Nothing says “Happy Easter” like debuting a show filled with sex, Satanism and forced abortion.
WGN America’s drama “Salem” debuted Easter Sunday to a total of 2.3 million viewers, showcasing a forced abortion by witchcraft in return for “all the world.” Taking place in 17th century Massachusetts, “Salem” delves into the town’s notorious witch trials while exploring who the real witches are – sex, nudity and devil worshipping included. The show, rated for mature audiences, stars Janet Montgomery, Shane West and Seth Gabel.
Beginning with a flashback, “Salem” opens by explaining the demise – or rather creation – of “Salem’s most powerful enchantress,” Mary Sibley (Janet Montgomery). Confronted with an out-of-wedlock pregnancy by her beau John Alden (Shane West) who left her for war, Mary relies on her mysterious confidante, Tituba, for help. Tituba and Mary decide on abortion in return for power from the devil.

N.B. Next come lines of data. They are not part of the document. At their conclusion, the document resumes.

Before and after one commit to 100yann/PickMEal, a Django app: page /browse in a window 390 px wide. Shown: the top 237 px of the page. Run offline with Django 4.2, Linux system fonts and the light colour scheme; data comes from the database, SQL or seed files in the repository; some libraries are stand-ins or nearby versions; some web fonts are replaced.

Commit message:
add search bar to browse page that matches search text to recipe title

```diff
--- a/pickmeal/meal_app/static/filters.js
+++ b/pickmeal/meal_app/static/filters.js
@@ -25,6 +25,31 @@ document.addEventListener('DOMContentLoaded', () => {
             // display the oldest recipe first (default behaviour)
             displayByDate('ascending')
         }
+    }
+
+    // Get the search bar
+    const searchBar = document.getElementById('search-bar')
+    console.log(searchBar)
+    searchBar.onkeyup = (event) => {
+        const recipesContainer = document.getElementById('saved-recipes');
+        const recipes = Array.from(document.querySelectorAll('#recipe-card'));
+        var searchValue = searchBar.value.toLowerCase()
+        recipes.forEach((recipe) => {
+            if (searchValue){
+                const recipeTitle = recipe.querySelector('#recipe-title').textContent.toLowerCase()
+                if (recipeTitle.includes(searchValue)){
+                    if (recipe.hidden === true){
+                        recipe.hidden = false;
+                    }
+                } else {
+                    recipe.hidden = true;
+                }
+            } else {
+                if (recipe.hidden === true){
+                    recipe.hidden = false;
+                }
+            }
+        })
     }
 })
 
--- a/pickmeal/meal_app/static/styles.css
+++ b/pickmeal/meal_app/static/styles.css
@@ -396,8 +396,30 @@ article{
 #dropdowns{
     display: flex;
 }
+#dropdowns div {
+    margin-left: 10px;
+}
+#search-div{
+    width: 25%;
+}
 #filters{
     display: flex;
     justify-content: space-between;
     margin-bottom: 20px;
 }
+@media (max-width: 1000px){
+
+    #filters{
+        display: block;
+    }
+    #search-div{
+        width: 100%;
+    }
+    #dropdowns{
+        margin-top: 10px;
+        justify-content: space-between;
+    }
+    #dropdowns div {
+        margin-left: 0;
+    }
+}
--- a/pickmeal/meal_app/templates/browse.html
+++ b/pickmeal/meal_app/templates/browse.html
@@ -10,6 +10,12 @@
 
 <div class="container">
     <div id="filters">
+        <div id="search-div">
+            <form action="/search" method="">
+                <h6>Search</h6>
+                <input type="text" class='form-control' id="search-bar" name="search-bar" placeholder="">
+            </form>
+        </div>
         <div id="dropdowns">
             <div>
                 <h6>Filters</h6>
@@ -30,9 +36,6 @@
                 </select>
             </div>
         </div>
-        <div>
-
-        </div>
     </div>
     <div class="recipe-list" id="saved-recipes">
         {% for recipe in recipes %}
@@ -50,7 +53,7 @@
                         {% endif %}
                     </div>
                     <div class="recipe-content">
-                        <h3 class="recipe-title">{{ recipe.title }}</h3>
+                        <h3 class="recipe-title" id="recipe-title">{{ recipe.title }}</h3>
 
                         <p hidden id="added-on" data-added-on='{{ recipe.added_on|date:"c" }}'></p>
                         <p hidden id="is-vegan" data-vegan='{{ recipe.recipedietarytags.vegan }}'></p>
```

But as they head into the dark forest to commit the deed, Mary hesitates, “I've changed my mind. I want to go back.” Tituba warns, “There is no place for that child in Salem,” and questions what the town’s leader might “do to you when he finds out you're pregnant with John's baby?” She continues, “Do not fear the woods. The woods are gonna take care of that little soul. And you.”
Against Mary’s repetitive pleas, Tituba threatens more harshly, “You want to live? Lie still.” and pushes, “You don't have a choice, Mary.” Article continues after the video.

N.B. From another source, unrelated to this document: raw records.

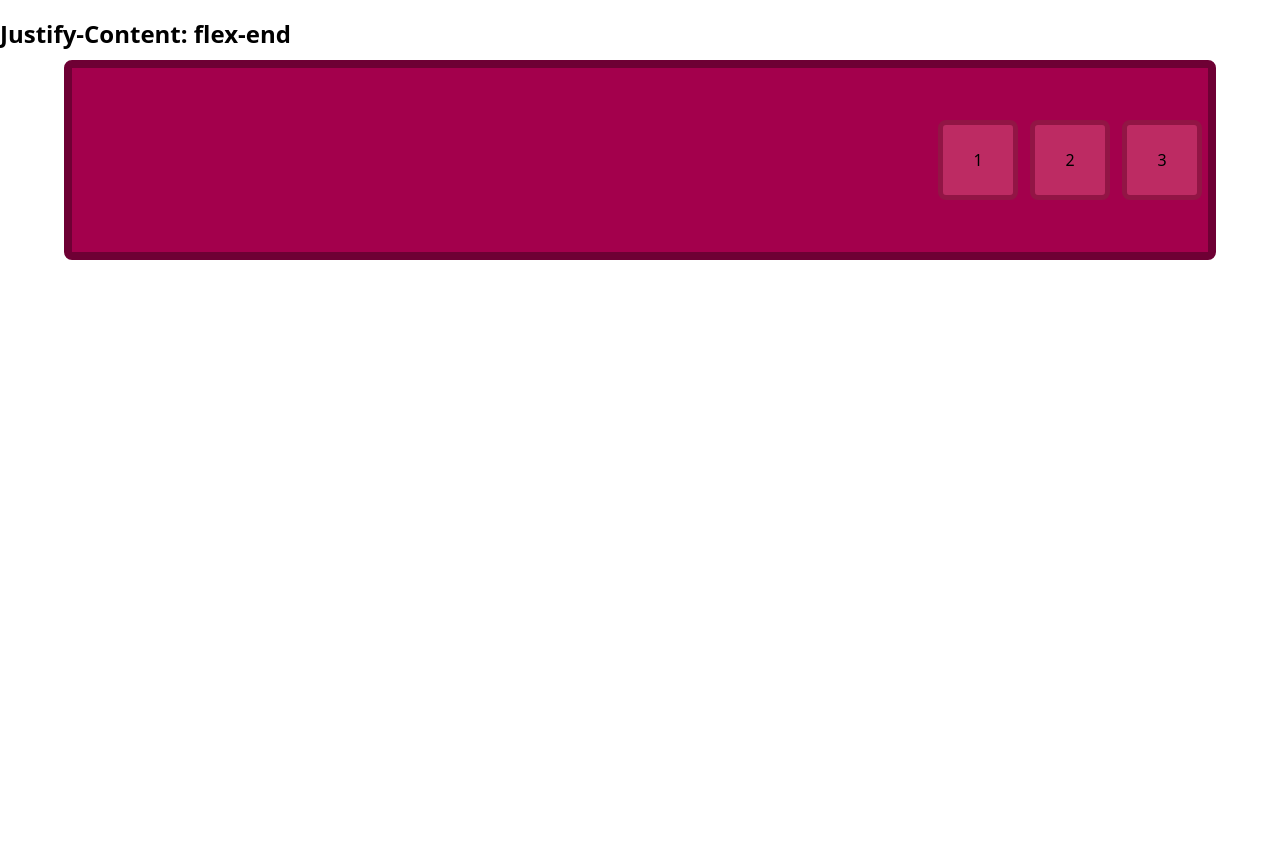
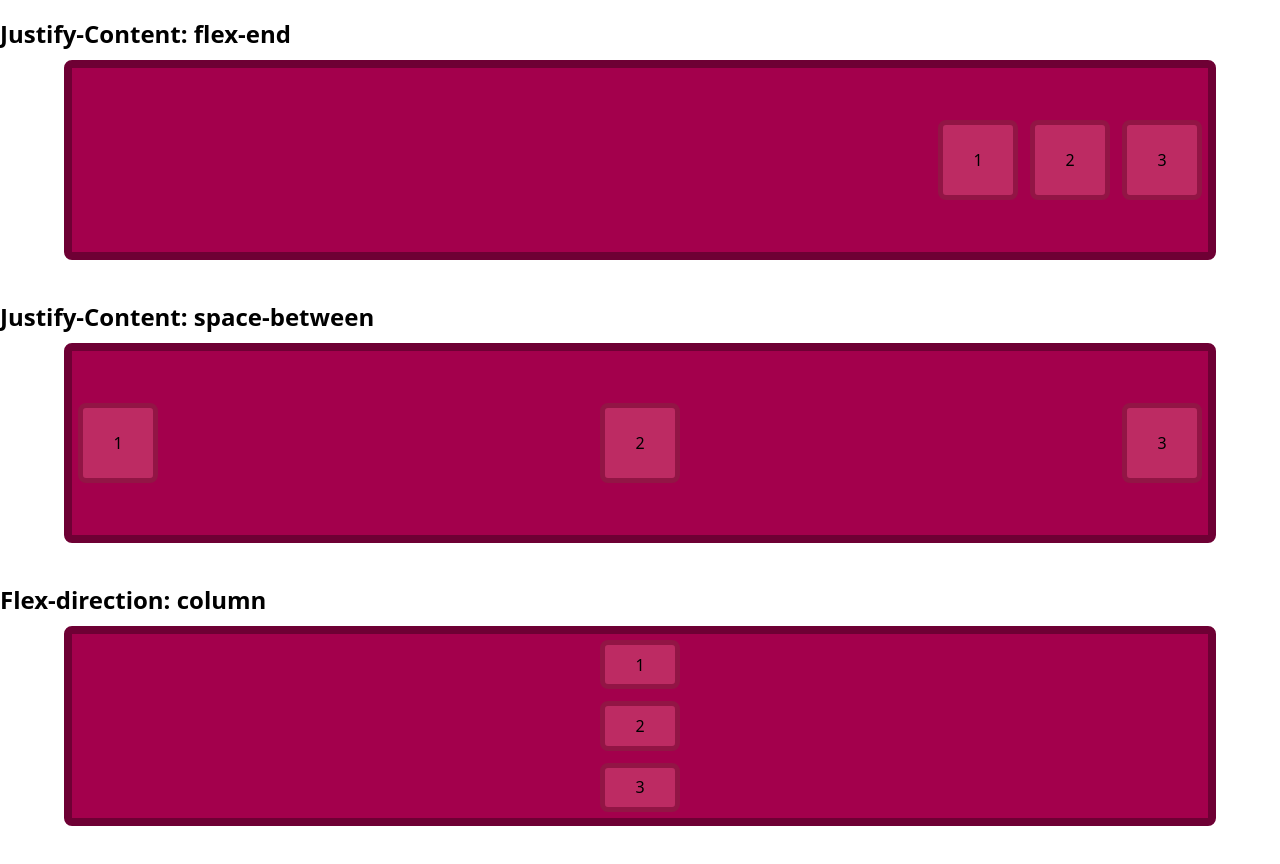
Before and after one commit to juliadegrava/progresso-html, a plain HTML site: page index.html in a window 1280 px wide. Shown: the part 592-1456 px from the top of the page. Before the commit the page ends 892 px from the top, so only its background shows below. Drawn offline with Linux system fonts and the light colour scheme; a web font is replaced by a local one.

Commit message:
Cria as seções justify column e between

```diff
--- a/assets/styles/index.css
+++ b/assets/styles/index.css
@@ -49,3 +49,11 @@ h2 {
 .justify-end {
     justify-content: flex-end;
 }
+
+.justify-between {
+    justify-content: space-between;
+}
+
+.flex-column {
+    flex-direction: column;
+}
--- a/index.html
+++ b/index.html
@@ -17,6 +17,7 @@
             <div class = "flex-item">3</div>
         </div>
     </section>
+
     <section>
         <h2>Justify-Content: center</h2>
         <div class = "flex-container justify-center">
@@ -24,6 +25,7 @@
             <div class = "flex-item">2</div>
             <div class = "flex-item">3</div>
     </section>
+
     <section>
         <h2>Justify-Content: flex-end </h2>
         <div class = "flex-container justify-end">
@@ -32,5 +34,23 @@
             <div class = "flex-item">3</div>
         </div>
     </section>
+
+    <section>
+        <h2>Justify-Content: space-between </h2>
+        <div class = "flex-container justify-between">
+            <div class = "flex-item">1</div>
+            <div class = "flex-item">2</div>
+            <div class = "flex-item">3</div>
+        </div>
+    </section>
+
+    <section>
+        <h2>Flex-direction: column </h2>
+        <div class = "flex-container flex-column">
+            <div class = "flex-item">1</div>
+            <div class = "flex-item">2</div>
+            <div class = "flex-item">3</div>
+        </div>
+    </section>
 </body>
 </html>
```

When Mary cries at the sight of her flat stomach after the ritual filled with a dark demons, flesh-eating beetles and black ooze crawling up her spread legs, Tituba consoles, “All the world shall be yours in return.”
Fast forward seven years, and Mary (both villainess and heroine of the show) is in love with her power, from possessing a girl to telling one character, “Can you imagine how good it feels to take everything you have, destroy all you've built, and devour your very soul?”

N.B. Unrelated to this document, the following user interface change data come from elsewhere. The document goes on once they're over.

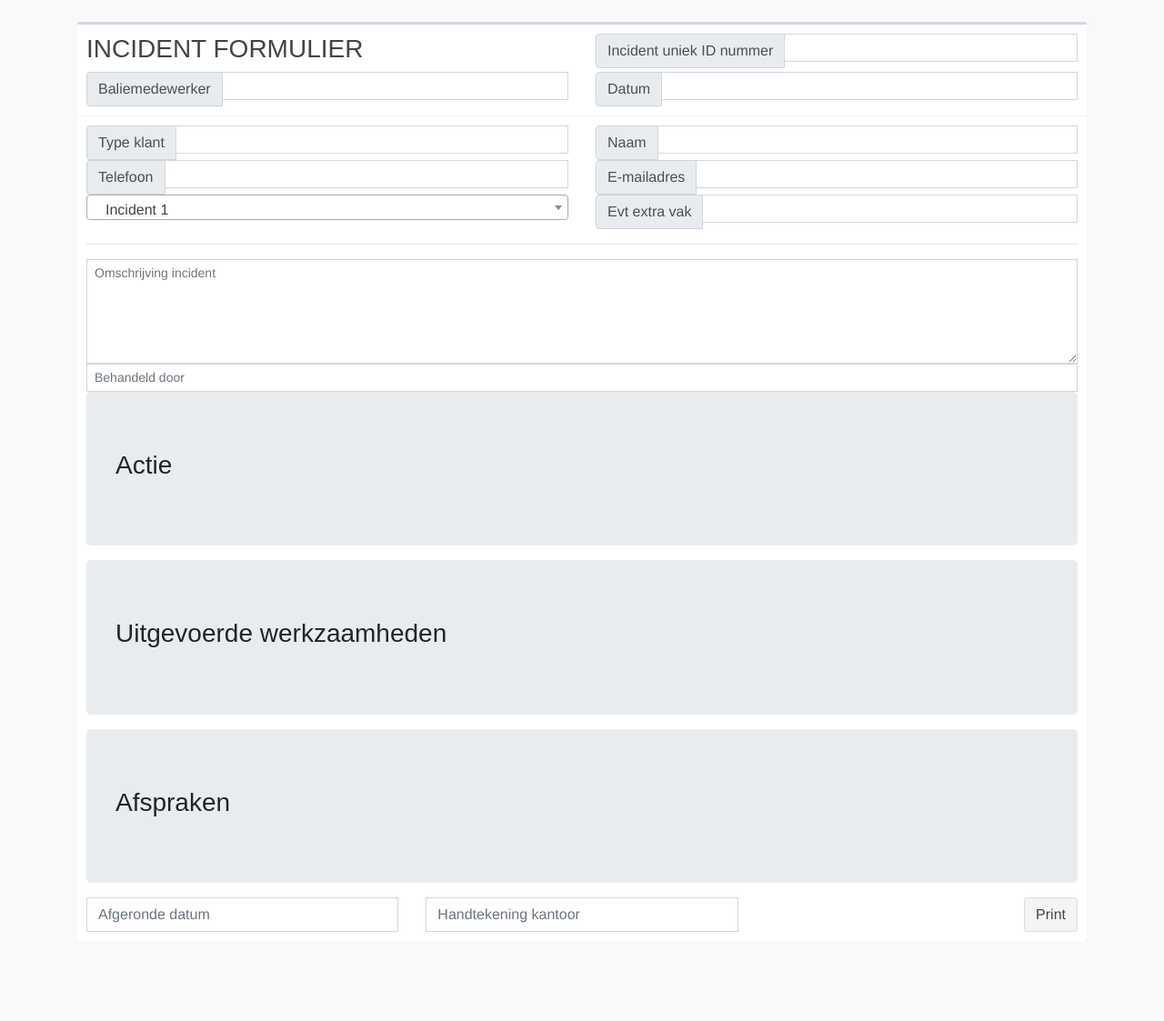
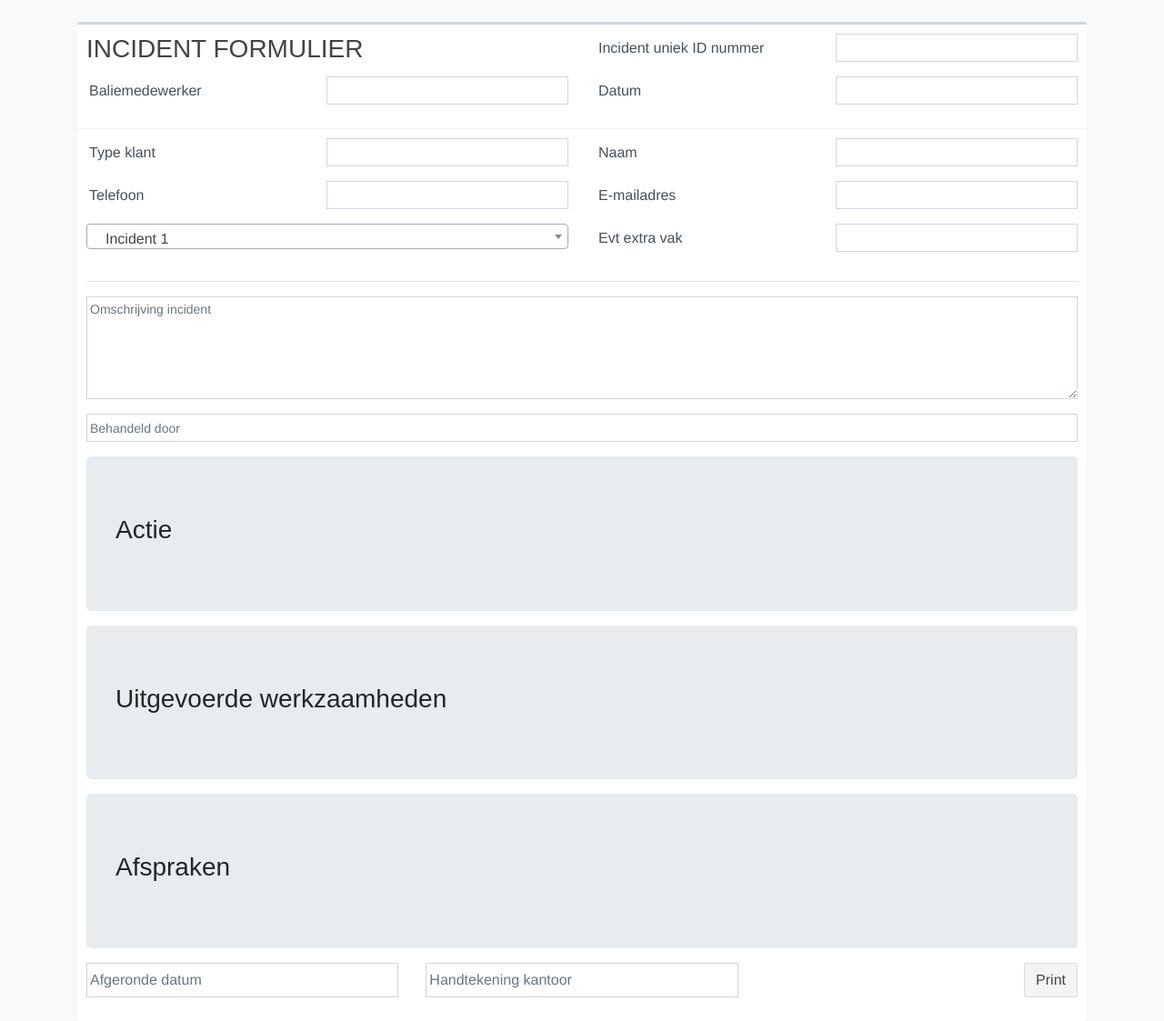
Before and after one commit to NotoriousRick/IMSProject, a PHP site: page / in a window 1280 px wide. Shown: the part 56-1179 px from the top of the page at 91% size. Before the commit the page ends 1091 px from the top, so only its background shows below. Run offline with PHP 8.4, Linux system fonts and the light colour scheme.

Commit message:
Added custom span id css. Adjust the input-group boostrap styling.

```diff
--- a/Public/Custom.css
+++ b/Public/Custom.css
@@ -5,9 +5,19 @@ body{
   font-family: monospace;
   background-color: #f8f9fa;
 }
-#input_margin{
+#input_margin_radius_padding{
   margin-bottom: 2vh;
+  padding:3px;
+}
+#span_margin_radius_padding{
+  margin-bottom: 2vh;
+  padding:3px;
+  background-color:white;
+  border:none;
 }
 #jumbotron_margin{
   margin-bottom: 2vh;
 }
+.input-group > .input-group-prepend{
+  width:50%;
+}
```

Many in the media have expressed praise for the show, including The New York Times.
— Katie Yoder is Staff Writer, Joe and Betty Anderlik Fellow in Culture and Media at the Media Research Center. Follow Katie Yoder on Twitter.